> _About this exercise_: Copy each line of the entries that includes the word "index".

Top of Records for the task

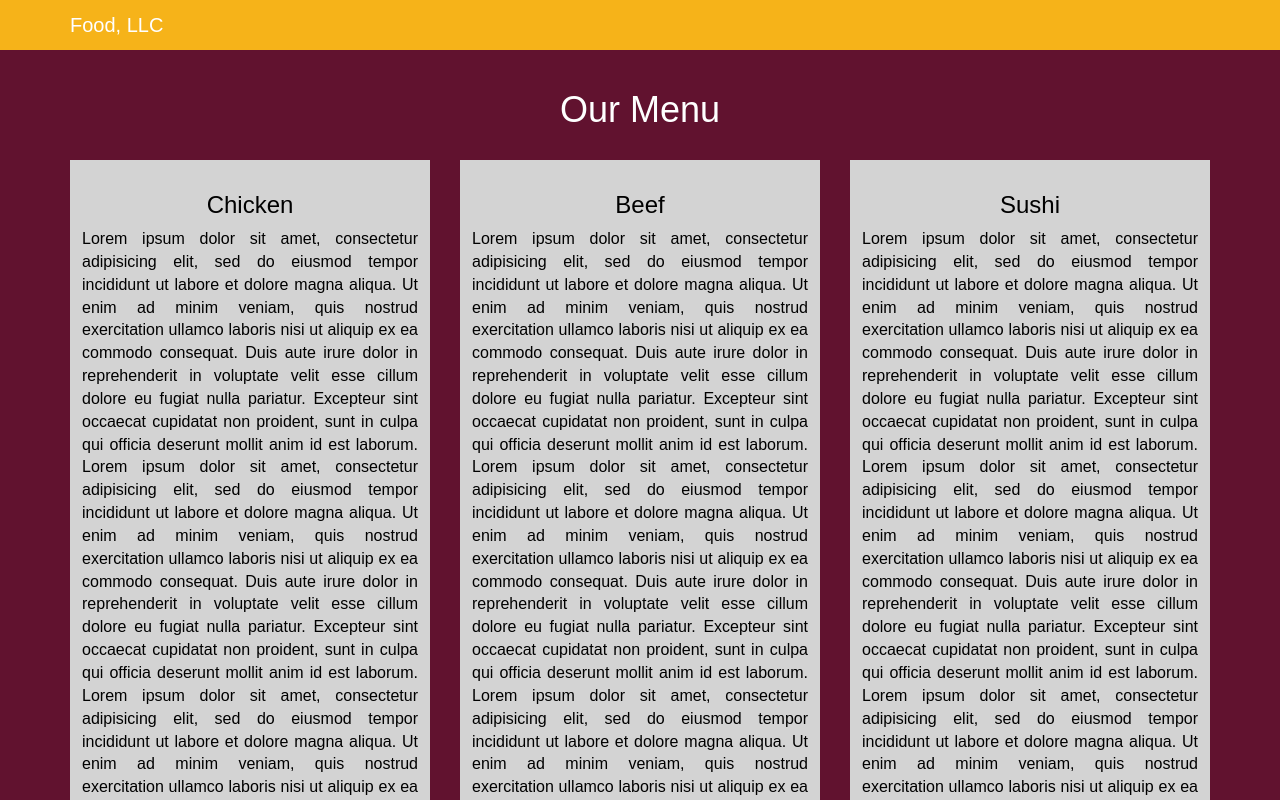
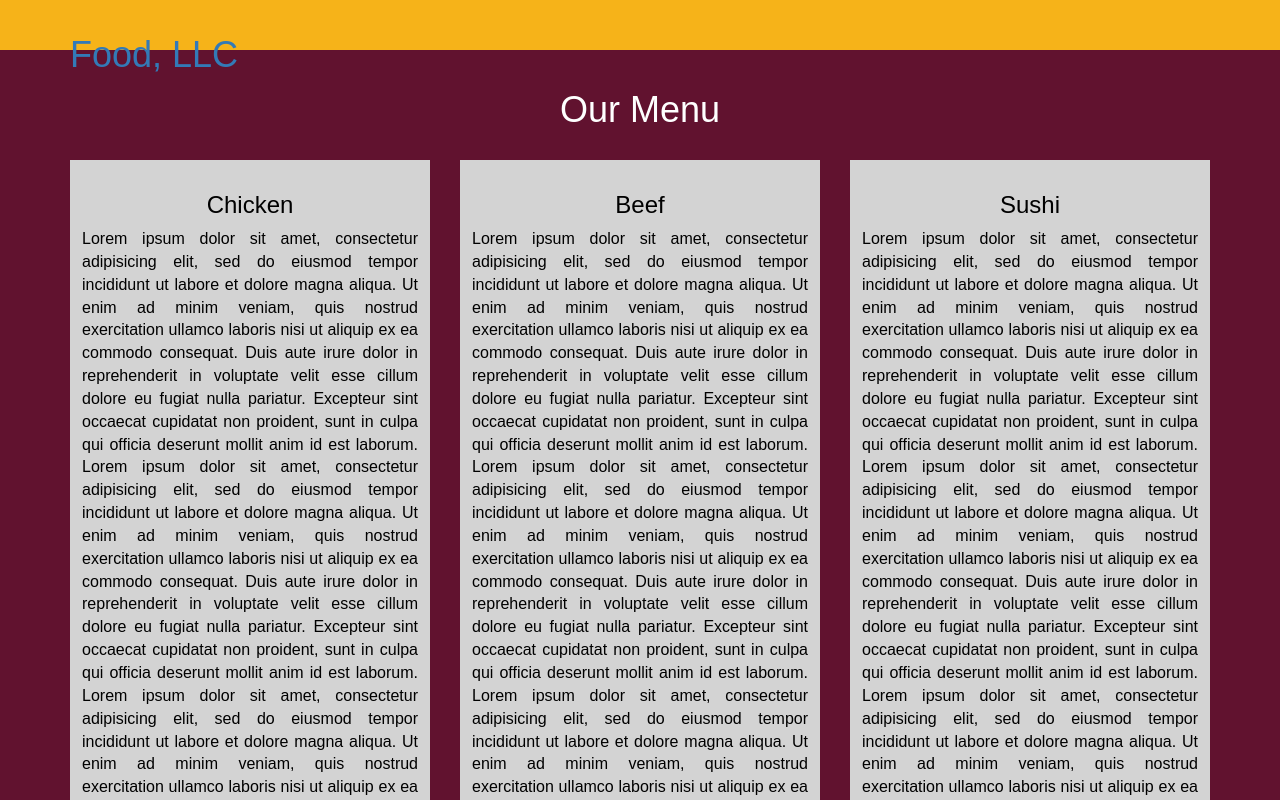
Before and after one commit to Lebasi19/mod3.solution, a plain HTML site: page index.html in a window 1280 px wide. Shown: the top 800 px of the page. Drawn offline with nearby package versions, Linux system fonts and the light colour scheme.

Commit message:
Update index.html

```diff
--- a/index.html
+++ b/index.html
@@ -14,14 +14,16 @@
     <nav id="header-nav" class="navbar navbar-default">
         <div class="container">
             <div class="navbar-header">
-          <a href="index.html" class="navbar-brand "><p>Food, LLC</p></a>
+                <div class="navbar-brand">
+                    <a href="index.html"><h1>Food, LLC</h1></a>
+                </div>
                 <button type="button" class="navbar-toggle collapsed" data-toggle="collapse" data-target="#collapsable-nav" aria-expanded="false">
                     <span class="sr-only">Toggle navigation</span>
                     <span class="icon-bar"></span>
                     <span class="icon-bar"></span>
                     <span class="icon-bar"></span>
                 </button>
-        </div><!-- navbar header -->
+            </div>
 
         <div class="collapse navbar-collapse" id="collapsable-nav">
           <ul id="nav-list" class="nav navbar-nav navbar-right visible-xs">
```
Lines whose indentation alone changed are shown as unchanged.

Bottom of Records for the task
Top of Records for the task

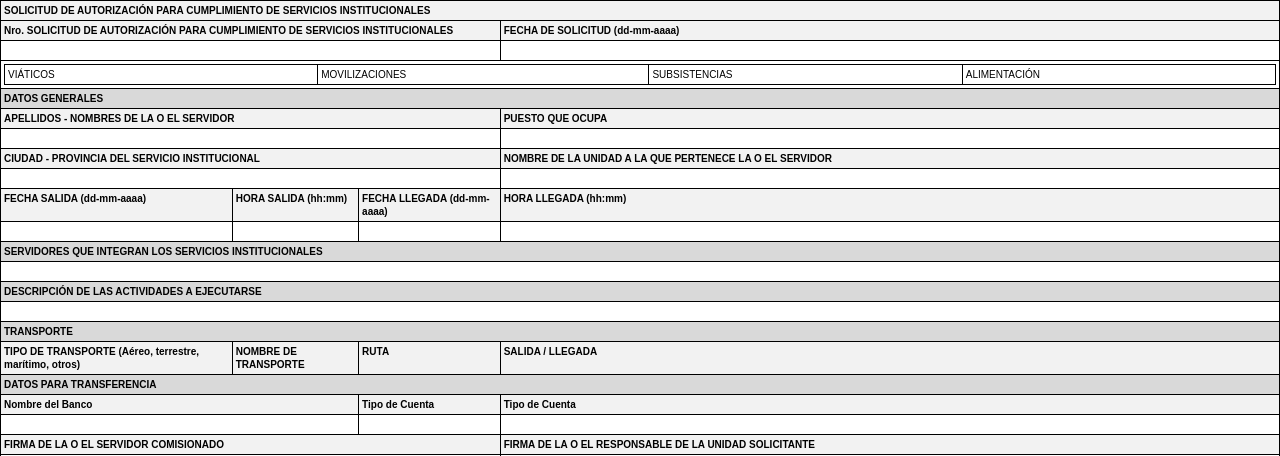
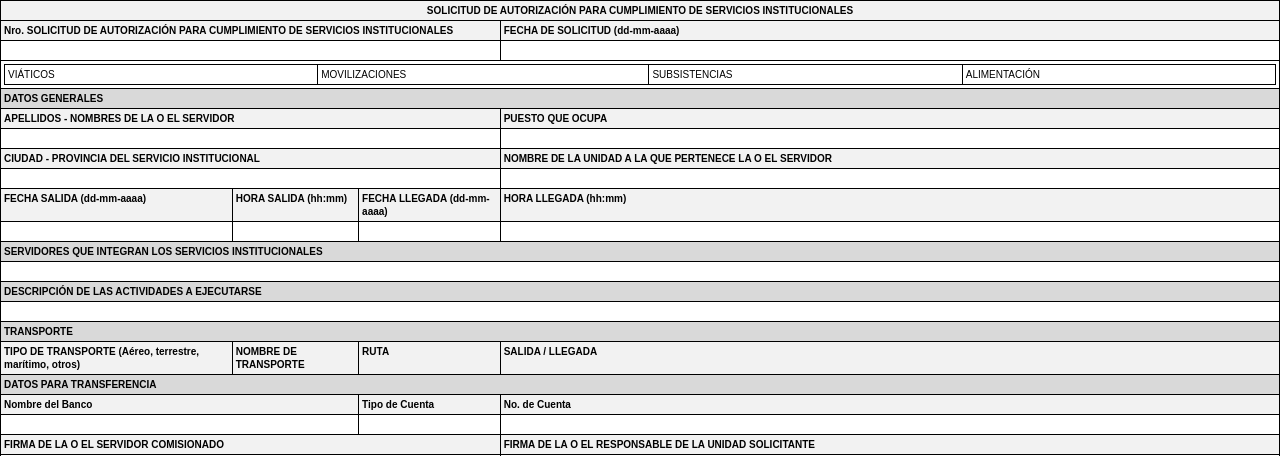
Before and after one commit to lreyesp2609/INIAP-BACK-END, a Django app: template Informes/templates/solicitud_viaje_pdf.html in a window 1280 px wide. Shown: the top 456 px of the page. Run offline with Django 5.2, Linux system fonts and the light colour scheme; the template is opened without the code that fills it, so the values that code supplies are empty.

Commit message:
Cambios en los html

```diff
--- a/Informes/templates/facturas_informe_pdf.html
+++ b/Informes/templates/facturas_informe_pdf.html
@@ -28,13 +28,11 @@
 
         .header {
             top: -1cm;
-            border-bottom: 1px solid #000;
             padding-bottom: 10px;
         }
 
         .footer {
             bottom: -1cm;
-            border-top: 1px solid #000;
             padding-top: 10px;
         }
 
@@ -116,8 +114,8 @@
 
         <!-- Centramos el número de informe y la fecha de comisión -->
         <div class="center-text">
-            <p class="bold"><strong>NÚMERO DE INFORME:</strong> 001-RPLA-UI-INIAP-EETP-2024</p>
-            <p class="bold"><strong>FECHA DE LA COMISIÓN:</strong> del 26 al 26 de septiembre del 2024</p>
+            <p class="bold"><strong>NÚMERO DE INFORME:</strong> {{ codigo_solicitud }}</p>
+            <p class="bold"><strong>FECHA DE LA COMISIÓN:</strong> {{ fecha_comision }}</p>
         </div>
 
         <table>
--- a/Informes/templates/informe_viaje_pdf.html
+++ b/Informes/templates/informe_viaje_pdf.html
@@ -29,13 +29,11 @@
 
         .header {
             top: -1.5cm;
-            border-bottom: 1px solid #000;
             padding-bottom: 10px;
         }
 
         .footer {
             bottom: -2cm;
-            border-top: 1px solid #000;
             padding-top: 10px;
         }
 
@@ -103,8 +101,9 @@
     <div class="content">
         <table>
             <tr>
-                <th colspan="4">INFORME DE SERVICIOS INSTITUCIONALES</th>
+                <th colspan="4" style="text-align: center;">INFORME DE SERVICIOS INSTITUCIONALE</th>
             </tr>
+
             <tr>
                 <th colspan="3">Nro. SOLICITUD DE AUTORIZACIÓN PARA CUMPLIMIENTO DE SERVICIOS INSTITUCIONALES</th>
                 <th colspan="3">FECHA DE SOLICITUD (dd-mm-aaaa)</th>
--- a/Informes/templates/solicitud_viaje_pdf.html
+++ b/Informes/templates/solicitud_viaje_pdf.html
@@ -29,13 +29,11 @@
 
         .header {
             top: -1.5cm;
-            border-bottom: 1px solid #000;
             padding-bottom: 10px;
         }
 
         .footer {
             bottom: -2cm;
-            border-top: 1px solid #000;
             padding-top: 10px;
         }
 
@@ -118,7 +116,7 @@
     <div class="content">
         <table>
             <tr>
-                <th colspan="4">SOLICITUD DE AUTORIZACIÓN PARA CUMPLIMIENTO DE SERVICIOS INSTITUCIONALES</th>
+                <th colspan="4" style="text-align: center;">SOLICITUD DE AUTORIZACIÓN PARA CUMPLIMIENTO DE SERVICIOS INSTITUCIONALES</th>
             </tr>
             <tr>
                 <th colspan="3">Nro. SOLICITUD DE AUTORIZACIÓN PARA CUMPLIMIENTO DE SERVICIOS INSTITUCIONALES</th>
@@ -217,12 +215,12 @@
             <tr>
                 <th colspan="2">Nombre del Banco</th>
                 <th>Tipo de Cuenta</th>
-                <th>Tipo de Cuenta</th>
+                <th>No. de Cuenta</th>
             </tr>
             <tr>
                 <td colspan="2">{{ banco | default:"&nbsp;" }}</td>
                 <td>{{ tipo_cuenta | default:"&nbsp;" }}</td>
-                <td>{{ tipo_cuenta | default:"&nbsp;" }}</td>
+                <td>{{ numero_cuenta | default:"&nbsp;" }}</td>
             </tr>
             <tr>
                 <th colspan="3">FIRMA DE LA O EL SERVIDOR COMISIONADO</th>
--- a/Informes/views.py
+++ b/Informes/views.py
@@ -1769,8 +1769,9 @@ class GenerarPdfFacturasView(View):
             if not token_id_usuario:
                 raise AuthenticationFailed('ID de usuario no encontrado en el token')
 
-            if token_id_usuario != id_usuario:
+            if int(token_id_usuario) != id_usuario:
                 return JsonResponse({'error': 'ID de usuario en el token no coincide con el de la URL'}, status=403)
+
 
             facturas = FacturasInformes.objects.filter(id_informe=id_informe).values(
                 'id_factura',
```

Bottom of Records for the task

> _Written answer_:
Before and after one commit to Lebasi19/mod3.solution, a plain HTML site: page index.html in a window 1280 px wide. Shown: the top 800 px of the page. Drawn offline with nearby package versions, Linux system fonts and the light colour scheme.
Update index.html
--- a/index.html
+++ b/index.html
-          <a href="index.html" class="navbar-brand "><p>Food, LLC</p></a>
+                    <a href="index.html"><h1>Food, LLC</h1></a>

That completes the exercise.